Records excerpted from a collection:

"""

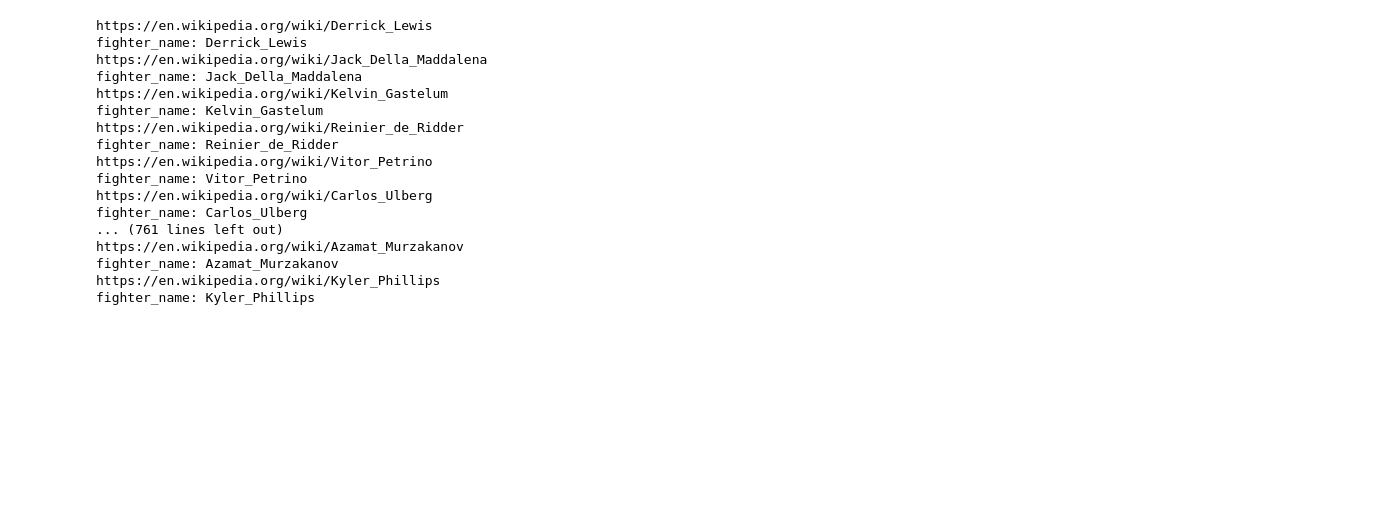
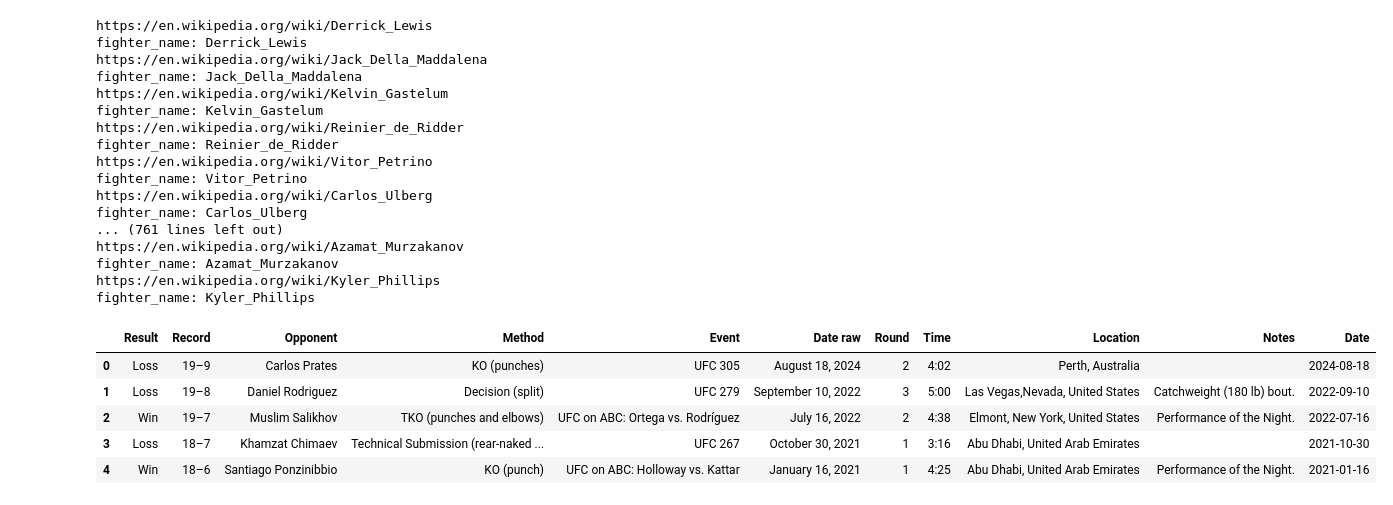
Before and after one commit to Duane321/true_theta, a Jupyter notebook: posts/trueskill/true_skill_ufc_dev.ipynb, the cells around one changed output. Drawn from its saved outputs; the diff is of its cells as text; code cells hidden in the pictures; blank space fills up the shorter version.

```diff
--- a/posts/trueskill/true_skill_ufc_dev.ipynb
+++ b/posts/trueskill/true_skill_ufc_dev.ipynb
@@ -82,3 +84,22 @@ for k, v in ufc_records.items():
     ufc_records_dict_lst.append({k: v.to_dict()})
 with open('data/ufc_wiki_raw.json', 'w') as f:
     json.dump(ufc_records_dict_lst, f, indent=4)
+# %%
+def parse_dates(date_list):
+    date_series = pd.Series(date_list)
+    parsed_dates = pd.to_datetime(date_series.str.replace('–', '-').str.replace('[377]', ''), errors='coerce')
+    return parsed_dates
+
+ufc_records = {k: v for k, v in ufc_records.items() if all([c in v.columns for c in ['Date raw', 'Result', 'Result']])}
+
+for k, v in ufc_records.items():
+    v['Date'] = parse_dates(v['Date raw'])
+# %%
+ufc_records["Li_Jingliang"].head()
+# %% [output]
+|  | Result | Record | Opponent | Method | Event | Date raw | Round | Time | Location | Notes | Date |
+| 0 | Loss | 19–9 | Carlos Prates | KO (punches) | UFC 305 | August 18, 2024 | 2 | 4:02 | Perth, Australia |  | 2024-08-18 |
+| 1 | Loss | 19–8 | Daniel Rodriguez | Decision (split) | UFC 279 | September 10, 2022 | 3 | 5:00 | Las Vegas,Nevada, United States | Catchweight (180 lb) bout. | 2022-09-10 |
+| 2 | Win | 19–7 | Muslim Salikhov | TKO (punches and elbows) | UFC on ABC: Ortega vs. Rodríguez | July 16, 2022 | 2 | 4:38 | Elmont, New York, United States | Performance of the Night. | 2022-07-16 |
+| 3 | Loss | 18–7 | Khamzat Chimaev | Technical Submission (rear-naked ... | UFC 267 | October 30, 2021 | 1 | 3:16 | Abu Dhabi, United Arab Emirates |  | 2021-10-30 |
+| 4 | Win | 18–6 | Santiago Ponzinibbio | KO (punch) | UFC on ABC: Holloway vs. Kattar | January 16, 2021 | 1 | 4:25 | Abu Dhabi, United Arab Emirates | Performance of the Night. | 2021-01-16 |
```
Also changed, not shown: parts of 18 cells of this notebook, 1 other file.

"""

### Action item
The records above must be copied exactly, with no pictures carried over.

### Exercise output
Before and after one commit to Duane321/true_theta, a Jupyter notebook: posts/trueskill/true_skill_ufc_dev.ipynb, the cells around one changed output. Drawn from its saved outputs; the diff is of its cells as text; code cells hidden in the pictures; blank space fills up the shorter version.

```diff
--- a/posts/trueskill/true_skill_ufc_dev.ipynb
+++ b/posts/trueskill/true_skill_ufc_dev.ipynb
@@ -82,3 +84,22 @@ for k, v in ufc_records.items():
     ufc_records_dict_lst.append({k: v.to_dict()})
 with open('data/ufc_wiki_raw.json', 'w') as f:
     json.dump(ufc_records_dict_lst, f, indent=4)
+# %%
+def parse_dates(date_list):
+    date_series = pd.Series(date_list)
+    parsed_dates = pd.to_datetime(date_series.str.replace('–', '-').str.replace('[377]', ''), errors='coerce')
+    return parsed_dates
+
+ufc_records = {k: v for k, v in ufc_records.items() if all([c in v.columns for c in ['Date raw', 'Result', 'Result']])}
+
+for k, v in ufc_records.items():
+    v['Date'] = parse_dates(v['Date raw'])
+# %%
+ufc_records["Li_Jingliang"].head()
+# %% [output]
+|  | Result | Record | Opponent | Method | Event | Date raw | Round | Time | Location | Notes | Date |
+| 0 | Loss | 19–9 | Carlos Prates | KO (punches) | UFC 305 | August 18, 2024 | 2 | 4:02 | Perth, Australia |  | 2024-08-18 |
+| 1 | Loss | 19–8 | Daniel Rodriguez | Decision (split) | UFC 279 | September 10, 2022 | 3 | 5:00 | Las Vegas,Nevada, United States | Catchweight (180 lb) bout. | 2022-09-10 |
+| 2 | Win | 19–7 | Muslim Salikhov | TKO (punches and elbows) | UFC on ABC: Ortega vs. Rodríguez | July 16, 2022 | 2 | 4:38 | Elmont, New York, United States | Performance of the Night. | 2022-07-16 |
+| 3 | Loss | 18–7 | Khamzat Chimaev | Technical Submission (rear-naked ... | UFC 267 | October 30, 2021 | 1 | 3:16 | Abu Dhabi, United Arab Emirates |  | 2021-10-30 |
+| 4 | Win | 18–6 | Santiago Ponzinibbio | KO (punch) | UFC on ABC: Holloway vs. Kattar | January 16, 2021 | 1 | 4:25 | Abu Dhabi, United Arab Emirates | Performance of the Night. | 2021-01-16 |
```
Also changed, not shown: parts of 18 cells of this notebook, 1 other file.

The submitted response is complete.